I also want to mention the Mesa Police that helped throughout the race blocking the roads and keeping us safe while we ran. I’ve done alot of races and I have never seen a friendlier group of officers helping with a race. From friendly waves as we ran past to full volume cheering us on it made the experience very enjoyable and really helped to know that not only where they their doing a job but fully engaged in the run. Kudos to you all and thank you for all that you do!
The race did present something that got me thinking. somewhere in the middle of the course you come around a corner and there is a massive sweeping curve to the right.
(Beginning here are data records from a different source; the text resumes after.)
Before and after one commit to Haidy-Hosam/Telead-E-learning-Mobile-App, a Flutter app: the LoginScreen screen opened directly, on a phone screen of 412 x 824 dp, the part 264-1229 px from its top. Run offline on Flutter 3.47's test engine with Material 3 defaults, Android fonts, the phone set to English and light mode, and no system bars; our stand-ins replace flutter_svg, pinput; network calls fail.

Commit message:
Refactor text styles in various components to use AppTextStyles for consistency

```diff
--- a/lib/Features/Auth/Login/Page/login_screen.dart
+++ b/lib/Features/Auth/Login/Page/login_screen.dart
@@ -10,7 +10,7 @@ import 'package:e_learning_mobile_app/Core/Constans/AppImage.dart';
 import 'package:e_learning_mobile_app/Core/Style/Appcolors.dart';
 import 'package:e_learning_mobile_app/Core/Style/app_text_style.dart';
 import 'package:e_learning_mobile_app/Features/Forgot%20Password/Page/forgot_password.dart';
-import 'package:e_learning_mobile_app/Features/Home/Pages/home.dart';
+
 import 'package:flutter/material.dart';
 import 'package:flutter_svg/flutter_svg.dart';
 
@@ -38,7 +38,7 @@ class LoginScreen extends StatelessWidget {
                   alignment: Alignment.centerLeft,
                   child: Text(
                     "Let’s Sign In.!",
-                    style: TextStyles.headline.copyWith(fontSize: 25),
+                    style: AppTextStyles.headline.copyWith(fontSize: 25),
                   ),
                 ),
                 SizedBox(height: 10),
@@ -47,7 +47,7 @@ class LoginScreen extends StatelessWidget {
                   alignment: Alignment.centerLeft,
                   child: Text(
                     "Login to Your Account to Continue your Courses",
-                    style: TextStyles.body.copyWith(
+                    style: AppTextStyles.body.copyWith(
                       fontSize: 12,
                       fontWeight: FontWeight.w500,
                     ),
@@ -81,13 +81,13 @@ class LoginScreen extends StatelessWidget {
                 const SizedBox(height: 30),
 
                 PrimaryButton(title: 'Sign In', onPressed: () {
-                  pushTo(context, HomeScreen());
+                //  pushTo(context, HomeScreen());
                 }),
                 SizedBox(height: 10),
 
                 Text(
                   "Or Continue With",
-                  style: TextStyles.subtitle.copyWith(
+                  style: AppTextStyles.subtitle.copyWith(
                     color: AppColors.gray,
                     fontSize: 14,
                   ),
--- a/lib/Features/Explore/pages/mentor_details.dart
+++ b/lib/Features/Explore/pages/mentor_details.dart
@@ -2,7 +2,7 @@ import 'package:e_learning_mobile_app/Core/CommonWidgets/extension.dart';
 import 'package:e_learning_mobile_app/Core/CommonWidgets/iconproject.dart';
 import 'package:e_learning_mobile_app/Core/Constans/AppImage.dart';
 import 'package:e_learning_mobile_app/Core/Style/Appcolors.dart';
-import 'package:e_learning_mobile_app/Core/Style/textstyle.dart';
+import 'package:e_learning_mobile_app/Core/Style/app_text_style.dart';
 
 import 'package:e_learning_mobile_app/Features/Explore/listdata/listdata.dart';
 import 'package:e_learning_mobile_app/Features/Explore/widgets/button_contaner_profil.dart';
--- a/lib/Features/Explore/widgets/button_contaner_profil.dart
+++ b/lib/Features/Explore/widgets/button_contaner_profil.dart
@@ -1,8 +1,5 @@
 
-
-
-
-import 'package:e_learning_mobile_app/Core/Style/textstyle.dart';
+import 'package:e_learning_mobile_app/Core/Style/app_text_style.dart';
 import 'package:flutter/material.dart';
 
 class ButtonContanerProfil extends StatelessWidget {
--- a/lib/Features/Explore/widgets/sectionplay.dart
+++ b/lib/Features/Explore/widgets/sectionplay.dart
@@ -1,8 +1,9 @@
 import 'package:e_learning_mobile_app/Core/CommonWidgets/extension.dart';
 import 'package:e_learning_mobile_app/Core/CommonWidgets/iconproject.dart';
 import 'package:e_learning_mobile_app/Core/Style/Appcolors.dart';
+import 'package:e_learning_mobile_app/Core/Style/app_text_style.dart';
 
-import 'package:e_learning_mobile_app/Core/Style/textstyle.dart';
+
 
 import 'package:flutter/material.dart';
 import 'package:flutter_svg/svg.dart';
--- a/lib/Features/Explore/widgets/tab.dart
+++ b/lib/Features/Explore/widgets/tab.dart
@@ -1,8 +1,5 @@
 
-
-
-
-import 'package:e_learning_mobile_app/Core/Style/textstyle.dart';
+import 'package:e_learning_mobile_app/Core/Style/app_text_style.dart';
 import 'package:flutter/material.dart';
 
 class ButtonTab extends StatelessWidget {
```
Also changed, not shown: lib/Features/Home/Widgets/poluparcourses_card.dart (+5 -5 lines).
What struck me was that there were 3 lanes on the road blocked off for the runners but everyone was hugging the left hand side or the outside of the curve.
In auto racing the drivers attempt to make the curves into as straight of lines as possible. Generally going into the curve high, kissing the apex and coming out high. This helps them to carry as much speed as possible through the curve. And for anyone who ran shorter distances in track, namely the 200 and 400, the reason that the start is staggered is to normalize the distance between the lanes. If they all started in a straight line the inside lane would go a shorter distance than the outside.
So, with that knowledge I veered away from the pack and headed for the apex to run the tangent. I got a ton of strange looks from all the people hugging the left curb like it was a cliff and it got me thinking.
Has it just been so ingrained in them from their training runs to stay to the left that they don’t think about it. Or is it that one of the first runners through stayed left and everyone else is just following the person in front of them even though the better path is right there. I think that far too often we get stuck in the way we have always done things or following the person in front of us for fear of going the wrong way. This is not an issue I’ve had and yes it has gotten me in trouble a few times. I once turned a 10K into a 13 mile run because I thought I knew where I was going. I took 40 people with me by the way. But generally, it has served me well. Leading me to new places and meeting interesting people who seem to be as crazy or crazier than I am. If I had followed the safe path I probably wouldn’t have started running at all.
So, If you remember nothing else from these posts remember: Run the Tangents!
Until next time,…C-YA!